The bottom line will be public reaction. If enough of the public come out in support of the new government the generals may back down, but there have already been protestors killed and hundreds arrested.

So IMO this is a still developing news story worth paying attention to.

JR

PS: Russia and China have loaned $Billions to Maduro regime, but only Cuba seems to have military (advisers?) present in the country. 

I read the UK denied a withdrawal of 1.2 billion of gold to Maduro.
The thought that comes to mind is you break it you own it. Hopefully things there get better and not worse.


12afael

Re: Venezuela heating up
« Reply #2 on: January 29, 2019, 05:34:58 PM »
I have some musicians friend in Venezuela and they have been living very dificult times. They are in the same situation Chile was before Pinochet.

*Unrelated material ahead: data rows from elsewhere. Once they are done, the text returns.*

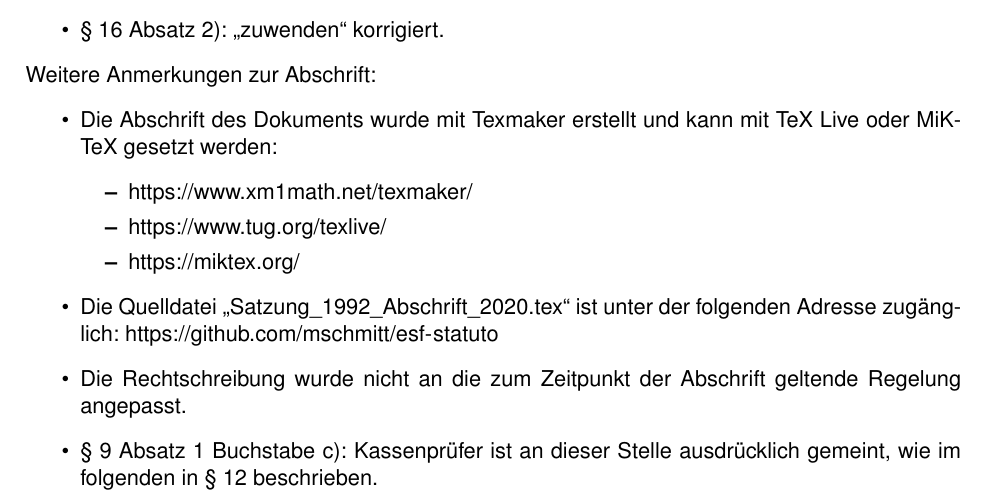
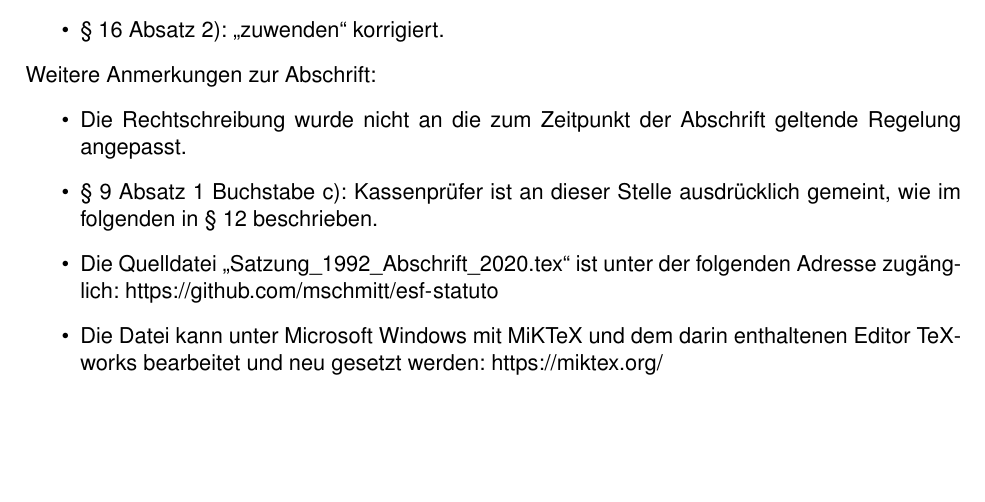
Before and after one commit to mschmitt/esf-statuto, a LaTeX document (Satzung_1992_Abschrift_2020.tex): part of page 8 of 8, cut so that both start at the same text, the shorter picture padded with empty space. Compiled offline with pdfLaTeX.

Commit message:
Klarigo pri la ilaro

```diff
--- a/Satzung_1992_Abschrift_2020.tex
+++ b/Satzung_1992_Abschrift_2020.tex
@@ -248,15 +248,10 @@ Bei der manuellen Abschrift des Dokuments am 15.04.2020 wurden folgende Berichti
 
 Weitere Anmerkungen zur Abschrift:
 \begin{itemize}
-	\item Die Abschrift des Dokuments wurde mit Texmaker erstellt und kann mit TeX Live oder MiKTeX gesetzt werden:
-	\begin{itemize}
-		\item \url{https://www.xm1math.net/texmaker/}
-		\item \url{https://www.tug.org/texlive/}
-		\item \url{https://miktex.org/}
-	\end{itemize}
-	\item Die Quelldatei "`Satzung_1992_Abschrift_2020.tex"' ist unter der folgenden Adresse zugänglich: \url{https://github.com/mschmitt/esf-statuto}
 	\item Die Rechtschreibung wurde nicht an die zum Zeitpunkt der Abschrift geltende Regelung angepasst.
 	\item § 9 Absatz 1 Buchstabe c): Kassenprüfer ist an dieser Stelle ausdrücklich gemeint, wie im folgenden in § 12 beschrieben.
+	\item Die Quelldatei "`Satzung_1992_Abschrift_2020.tex"' ist unter der folgenden Adresse zugänglich: \url{https://github.com/mschmitt/esf-statuto}
+	\item Die Datei kann unter Microsoft Windows mit MiKTeX und dem darin enthaltenen Editor TeXworks bearbeitet und neu gesetzt werden: \url{https://miktex.org/}
 \end{itemize}
 
 \end{appendix}
```
Also changed, not shown: Satzung_1992_Abschrift_2020.pdf.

I hope they can solve the situation pacifically.
heavy metal is the law!!!

JohnRoberts

Re: Venezuela heating up
« Reply #3 on: January 29, 2019, 06:40:20 PM »
I have some musicians friend in Venezuela and they have been living very dificult times. They are in the same situation Chile was before Pinochet.

I hope they can solve the situation pacifically.
It seems like another typical political inkblot test (the left/right reaction).

I have been saying right here for a long time that Venezuela is a humanitarian crisis and the people who haven't left yet are in dire straights.

I sure hope it ends peaceably but Maduro does not strike me as one to walk away quietly without a fight. Maybe that is why he was trying to access his country's gold.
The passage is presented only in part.